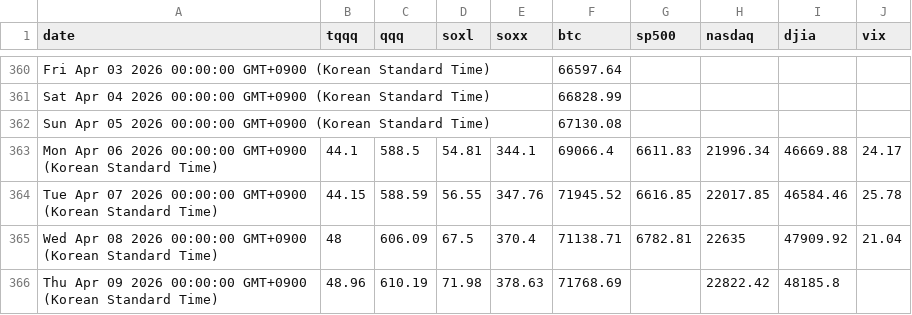
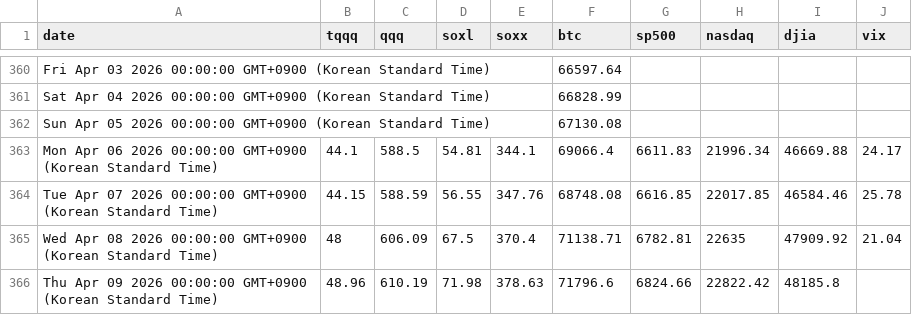
Before and after one commit to lemy38/market-prices, a CSV file: closing_prices - Sheet1.csv, drawn as a sheet; only a part is shown, gaps mark what is left out.

Commit message:
Update closing prices

```diff
--- a/closing_prices - Sheet1.csv
+++ b/closing_prices - Sheet1.csv
@@ -363,4 +363,4 @@ Sun Apr 05 2026 00:00:00 GMT+0900 (Korean Standard Time),,,,,67130.08,,,,
 Mon Apr 06 2026 00:00:00 GMT+0900 (Korean Standard Time),44.1,588.5,54.81,344.1,69066.4,6611.83,21996.34,46669.88,24.17
-Tue Apr 07 2026 00:00:00 GMT+0900 (Korean Standard Time),44.15,588.59,56.55,347.76,71945.52,6616.85,22017.85,46584.46,25.78
+Tue Apr 07 2026 00:00:00 GMT+0900 (Korean Standard Time),44.15,588.59,56.55,347.76,68748.08,6616.85,22017.85,46584.46,25.78
 Wed Apr 08 2026 00:00:00 GMT+0900 (Korean Standard Time),48,606.09,67.5,370.4,71138.71,6782.81,22635,47909.92,21.04
-Thu Apr 09 2026 00:00:00 GMT+0900 (Korean Standard Time),48.96,610.19,71.98,378.63,71768.69,,22822.42,48185.8,
+Thu Apr 09 2026 00:00:00 GMT+0900 (Korean Standard Time),48.96,610.19,71.98,378.63,71796.6,6824.66,22822.42,48185.8,
```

____

Task directions: From the first line to the last, repeat the records exactly, leaving out the pictures.

Solution to this problem:
Before and after one commit to lemy38/market-prices, a CSV file: closing_prices - Sheet1.csv, drawn as a sheet; only a part is shown, gaps mark what is left out.

Commit message:
Update closing prices

```diff
--- a/closing_prices - Sheet1.csv
+++ b/closing_prices - Sheet1.csv
@@ -363,4 +363,4 @@ Sun Apr 05 2026 00:00:00 GMT+0900 (Korean Standard Time),,,,,67130.08,,,,
 Mon Apr 06 2026 00:00:00 GMT+0900 (Korean Standard Time),44.1,588.5,54.81,344.1,69066.4,6611.83,21996.34,46669.88,24.17
-Tue Apr 07 2026 00:00:00 GMT+0900 (Korean Standard Time),44.15,588.59,56.55,347.76,71945.52,6616.85,22017.85,46584.46,25.78
+Tue Apr 07 2026 00:00:00 GMT+0900 (Korean Standard Time),44.15,588.59,56.55,347.76,68748.08,6616.85,22017.85,46584.46,25.78
 Wed Apr 08 2026 00:00:00 GMT+0900 (Korean Standard Time),48,606.09,67.5,370.4,71138.71,6782.81,22635,47909.92,21.04
-Thu Apr 09 2026 00:00:00 GMT+0900 (Korean Standard Time),48.96,610.19,71.98,378.63,71768.69,,22822.42,48185.8,
+Thu Apr 09 2026 00:00:00 GMT+0900 (Korean Standard Time),48.96,610.19,71.98,378.63,71796.6,6824.66,22822.42,48185.8,
```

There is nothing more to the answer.